“Tenant must not to do anything at the Property (including the playing of excessively loud music) which is a nuisance or annoyance or causes damage to the Property or adjacent or adjoining Property or neighbours”
“Tenant should get permission from the landlord in advance regarding any overnight guest in the Property”
So, if your housemate fails to be a responsible tenant, the landlord will have the right to end the tenancy and ask him/ her to move out. However, this right does’t extend to other tenants staying in the same property:
- If you sign separate tenancy agreement with the landlord, you do not have the right to end another housemate’s contract. The reason is simple- The contract is between the housemate and the landlord, not you.
- If all tenants (including you and the problematic housemate) enter into one agreement with the landlord, then all of you have a collective responsibility in maintaining the house. The landlord may remove all tenants if one of you causes problems. You do not have the right to evict a co-tenant.
But, if you are a lead tenant and you rent part of the property to other sub-tenants, depending on your contract, you may have the right to terminate a sub-tenant’s agreement. So, unless there is a sub-tenancy contract that provides you the right to evict the tenant, you do not have the right to kick out any other tenants, however annoying the person is.
But what if your landlord doesn’t do anything or refuses to remove the housemate?
There are other ways to remove a terrible housemate
Now you know that you cannot legally kick your housemate out. However, here are a few things that you can do:
As mentioned, your landlord is the only person who can kick out a tenant (unless there’s a sub-tenancy agreement) so your options are quite limited if the landlord s uncooperative. In this situation, the best option you have is to make a complaint to the tenancy agent (if you went through one) and/or the management if you’re living in an apartment. But this is only to apply extra pressure to the landlord to take action – neither the agent nor the management can “force” him to take action.
However, if your landlord still refuses to end the tenancy agreement of the bad housemate, then you may need to request ending your tenancy earlier and move out.

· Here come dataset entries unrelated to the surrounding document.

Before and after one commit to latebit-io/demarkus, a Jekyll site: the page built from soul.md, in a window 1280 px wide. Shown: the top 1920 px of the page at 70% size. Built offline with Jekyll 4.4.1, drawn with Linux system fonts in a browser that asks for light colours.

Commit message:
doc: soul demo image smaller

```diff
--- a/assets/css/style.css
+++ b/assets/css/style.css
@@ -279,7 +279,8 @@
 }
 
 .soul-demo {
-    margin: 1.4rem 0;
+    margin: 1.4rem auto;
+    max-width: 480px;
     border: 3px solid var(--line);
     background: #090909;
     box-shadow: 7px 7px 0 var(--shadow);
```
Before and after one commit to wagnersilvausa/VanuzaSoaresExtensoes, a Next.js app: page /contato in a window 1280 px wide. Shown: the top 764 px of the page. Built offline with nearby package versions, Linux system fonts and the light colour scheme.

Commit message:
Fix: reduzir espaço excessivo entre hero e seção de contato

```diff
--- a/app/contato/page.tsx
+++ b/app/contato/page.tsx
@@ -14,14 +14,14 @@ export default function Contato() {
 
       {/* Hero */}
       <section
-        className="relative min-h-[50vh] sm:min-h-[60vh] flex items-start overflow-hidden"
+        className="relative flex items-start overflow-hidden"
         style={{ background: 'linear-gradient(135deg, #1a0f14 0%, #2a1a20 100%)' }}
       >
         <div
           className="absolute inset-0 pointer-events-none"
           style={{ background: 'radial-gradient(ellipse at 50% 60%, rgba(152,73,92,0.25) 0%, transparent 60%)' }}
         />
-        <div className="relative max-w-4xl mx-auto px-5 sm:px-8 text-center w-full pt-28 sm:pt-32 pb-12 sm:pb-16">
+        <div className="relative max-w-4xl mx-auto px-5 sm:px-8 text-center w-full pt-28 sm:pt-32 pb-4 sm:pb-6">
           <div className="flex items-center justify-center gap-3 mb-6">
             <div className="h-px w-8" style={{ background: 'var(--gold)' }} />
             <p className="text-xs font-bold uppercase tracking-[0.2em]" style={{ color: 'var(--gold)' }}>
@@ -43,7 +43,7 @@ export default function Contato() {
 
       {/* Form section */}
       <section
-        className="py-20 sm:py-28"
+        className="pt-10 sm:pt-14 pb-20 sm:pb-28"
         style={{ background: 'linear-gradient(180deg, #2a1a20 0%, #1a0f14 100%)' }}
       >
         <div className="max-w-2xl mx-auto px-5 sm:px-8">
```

If your housemate has turned hostile and you feel that your safety is at risk, you can call the police. For example, you can make a report when your housemate:
- Threatens you with violence
- Makes racial or sexual harassment
- Causes severe damage to the property
These are all criminal offences and can be charged in the court. So, if you housemate committed one of those, you can call 999 or go to the nearest police station and file a report.
You can sign a housemate agreement
The best way to deal with a messy housemate is not to have one at the first place. However, not everyone is lucky enough to stay with their friends or afford a place to themselves. Most of the time, you need to take the risk to live with strangers.
To avoid future conflicts, you can sign a housemate agreement with other tenants in the same unit. It is basically an agreement which sets out the “house rules” (such as cleaning and garbage disposal, noise level, food and groceries). So, instead of discussing the rules orally, you can actually put the rules into writing and get all the tenants to sign it – making it a contract of sorts. While there’s a chance it may not be legally enforceable, it at least stands as proof that something was done to ensure that everyone in the house pulled their weight.
However, you have to make sure that everyone signs it, and that the “contract” is written clearly and fairly. Here are some tips to get you started: